The patent is titled “predicting user state using machine learning,” so it doesn’t explicitly mention drunkenness or drug use. But its contents, which speak of “uncharacteristic user states” and “identifying a normal or abnormal state of the respective user,” suggest such matters may be at the center of the idea. Other conditions that could also conceivably lead to uncharacteristic behavior by a rider could also include extreme tiredness.
According to the filing, the way it works is that A.I. would be built into the app and would monitor behavior such as typing speed and accuracy, as well as walking speed and direction, before interpreting the data to determine whether the rider sober or not.
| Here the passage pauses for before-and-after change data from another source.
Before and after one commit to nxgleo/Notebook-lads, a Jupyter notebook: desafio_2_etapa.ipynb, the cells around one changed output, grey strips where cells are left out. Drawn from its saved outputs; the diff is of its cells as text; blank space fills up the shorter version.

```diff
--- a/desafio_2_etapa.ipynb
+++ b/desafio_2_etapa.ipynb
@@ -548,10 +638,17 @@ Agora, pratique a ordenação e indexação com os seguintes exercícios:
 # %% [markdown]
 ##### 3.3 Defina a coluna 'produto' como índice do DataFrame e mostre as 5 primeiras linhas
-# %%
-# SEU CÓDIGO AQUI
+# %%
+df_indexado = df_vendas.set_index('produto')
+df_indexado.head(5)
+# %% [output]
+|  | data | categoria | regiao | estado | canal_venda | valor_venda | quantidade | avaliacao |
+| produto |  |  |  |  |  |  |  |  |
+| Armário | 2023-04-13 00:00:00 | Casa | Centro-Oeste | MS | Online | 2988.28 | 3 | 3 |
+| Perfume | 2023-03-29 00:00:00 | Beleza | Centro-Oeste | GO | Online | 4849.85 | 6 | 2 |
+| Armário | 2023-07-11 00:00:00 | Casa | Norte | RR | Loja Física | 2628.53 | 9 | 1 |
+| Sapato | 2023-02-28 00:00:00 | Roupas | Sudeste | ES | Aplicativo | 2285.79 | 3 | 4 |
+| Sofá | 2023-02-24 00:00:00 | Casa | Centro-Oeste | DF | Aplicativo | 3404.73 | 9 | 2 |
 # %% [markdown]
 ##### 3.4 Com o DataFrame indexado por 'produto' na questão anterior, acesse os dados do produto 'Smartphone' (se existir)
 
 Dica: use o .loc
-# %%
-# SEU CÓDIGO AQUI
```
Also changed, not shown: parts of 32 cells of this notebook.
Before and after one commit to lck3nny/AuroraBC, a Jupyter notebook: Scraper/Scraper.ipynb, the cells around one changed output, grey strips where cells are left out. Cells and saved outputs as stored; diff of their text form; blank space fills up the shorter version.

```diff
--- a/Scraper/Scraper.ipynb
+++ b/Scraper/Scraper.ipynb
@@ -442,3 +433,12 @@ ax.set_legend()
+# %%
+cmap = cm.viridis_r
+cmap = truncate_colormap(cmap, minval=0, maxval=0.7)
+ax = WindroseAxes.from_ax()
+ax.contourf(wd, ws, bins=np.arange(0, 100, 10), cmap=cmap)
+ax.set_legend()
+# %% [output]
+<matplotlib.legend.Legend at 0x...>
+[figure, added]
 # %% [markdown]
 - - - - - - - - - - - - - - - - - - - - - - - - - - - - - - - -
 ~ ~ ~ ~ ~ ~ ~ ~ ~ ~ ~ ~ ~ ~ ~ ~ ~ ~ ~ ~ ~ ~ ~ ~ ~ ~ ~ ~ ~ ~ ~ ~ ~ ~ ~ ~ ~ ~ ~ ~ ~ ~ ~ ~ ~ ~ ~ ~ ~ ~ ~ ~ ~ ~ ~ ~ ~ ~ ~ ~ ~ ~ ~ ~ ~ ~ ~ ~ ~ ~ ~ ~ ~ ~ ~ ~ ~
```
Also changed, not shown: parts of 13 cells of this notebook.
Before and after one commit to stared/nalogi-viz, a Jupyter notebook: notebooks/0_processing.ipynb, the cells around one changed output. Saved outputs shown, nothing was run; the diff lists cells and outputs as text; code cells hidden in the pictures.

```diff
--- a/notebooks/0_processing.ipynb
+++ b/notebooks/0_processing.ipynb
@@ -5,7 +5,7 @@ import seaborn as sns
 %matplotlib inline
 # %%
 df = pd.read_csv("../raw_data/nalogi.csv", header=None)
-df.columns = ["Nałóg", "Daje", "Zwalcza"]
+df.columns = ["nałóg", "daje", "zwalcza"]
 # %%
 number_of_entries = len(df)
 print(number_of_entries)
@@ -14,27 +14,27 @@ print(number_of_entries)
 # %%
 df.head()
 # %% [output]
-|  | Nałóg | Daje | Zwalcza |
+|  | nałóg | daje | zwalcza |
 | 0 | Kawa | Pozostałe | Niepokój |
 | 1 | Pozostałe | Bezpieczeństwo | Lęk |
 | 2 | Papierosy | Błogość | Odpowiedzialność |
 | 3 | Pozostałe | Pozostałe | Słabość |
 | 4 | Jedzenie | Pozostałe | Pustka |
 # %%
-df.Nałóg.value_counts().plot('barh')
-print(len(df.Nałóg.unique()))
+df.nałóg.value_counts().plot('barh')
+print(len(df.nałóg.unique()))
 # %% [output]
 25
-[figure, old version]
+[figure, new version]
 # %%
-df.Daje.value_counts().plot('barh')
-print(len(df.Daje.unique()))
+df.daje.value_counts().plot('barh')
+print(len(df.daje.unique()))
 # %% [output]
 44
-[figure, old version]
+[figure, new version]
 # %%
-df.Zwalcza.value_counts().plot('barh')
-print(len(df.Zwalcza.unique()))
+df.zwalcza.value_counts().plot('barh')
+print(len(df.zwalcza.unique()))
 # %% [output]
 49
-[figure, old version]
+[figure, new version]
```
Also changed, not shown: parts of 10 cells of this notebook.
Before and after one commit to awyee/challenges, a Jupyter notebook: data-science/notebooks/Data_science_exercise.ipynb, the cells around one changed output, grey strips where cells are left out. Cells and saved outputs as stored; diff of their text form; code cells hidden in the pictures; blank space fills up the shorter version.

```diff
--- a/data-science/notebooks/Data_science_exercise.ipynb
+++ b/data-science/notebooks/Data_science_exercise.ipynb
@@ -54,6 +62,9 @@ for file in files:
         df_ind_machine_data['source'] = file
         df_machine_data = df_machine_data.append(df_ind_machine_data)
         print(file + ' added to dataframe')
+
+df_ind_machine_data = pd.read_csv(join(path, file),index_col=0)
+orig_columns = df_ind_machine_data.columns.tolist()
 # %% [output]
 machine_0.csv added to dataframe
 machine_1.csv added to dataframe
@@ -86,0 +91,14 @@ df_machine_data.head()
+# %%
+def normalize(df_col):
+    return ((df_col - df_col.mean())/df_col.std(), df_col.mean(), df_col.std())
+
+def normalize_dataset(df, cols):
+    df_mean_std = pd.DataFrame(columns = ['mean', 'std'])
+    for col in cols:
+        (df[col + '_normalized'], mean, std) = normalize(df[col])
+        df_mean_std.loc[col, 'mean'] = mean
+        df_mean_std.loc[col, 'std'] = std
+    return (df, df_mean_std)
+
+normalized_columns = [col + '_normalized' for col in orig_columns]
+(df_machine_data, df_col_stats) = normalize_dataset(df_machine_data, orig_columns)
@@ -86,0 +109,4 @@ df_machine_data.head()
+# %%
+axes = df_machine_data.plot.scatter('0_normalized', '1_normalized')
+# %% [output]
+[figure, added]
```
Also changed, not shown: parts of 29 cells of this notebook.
So if you’re typing slower than usual, making more mistakes than you ordinarily do, and perhaps dropping the phone or staggering, the software is likely to conclude that you’re intoxicated.
The algorithm could also make use of time and location data, taking special note of whether or not the ride request is coming from an entertainment area with bars and clubs at the end of the night.
If the system concludes that the rider is intoxicated, it could deal with the Uber request in a number of ways. For example, it might match the compromised rider with a more experienced driver, or one trained to handle such potentially disorderly passengers. It might also prevent drunk riders from taking a pooled ride. At the very least, it would serve as notice to the Uber driver that the rider may be an unsavory character. Of course, if the algorithm detects someone in a particularly bad state, a driver may simply refuse to pick them up .
Some Uber riders, however, may find the idea expressed in Uber’s patent somewhat troubling, especially as it could offer a way for predatory drivers to target vulnerable riders who may not be in full control of their faculties.
Privacy advocates, too, may not like the sound of it. Uber doesn’t have the best track record when it comes to handling customer data, and holding information on when its riders are perceived to be drunk or sober may leave some riders feeling uncomfortable.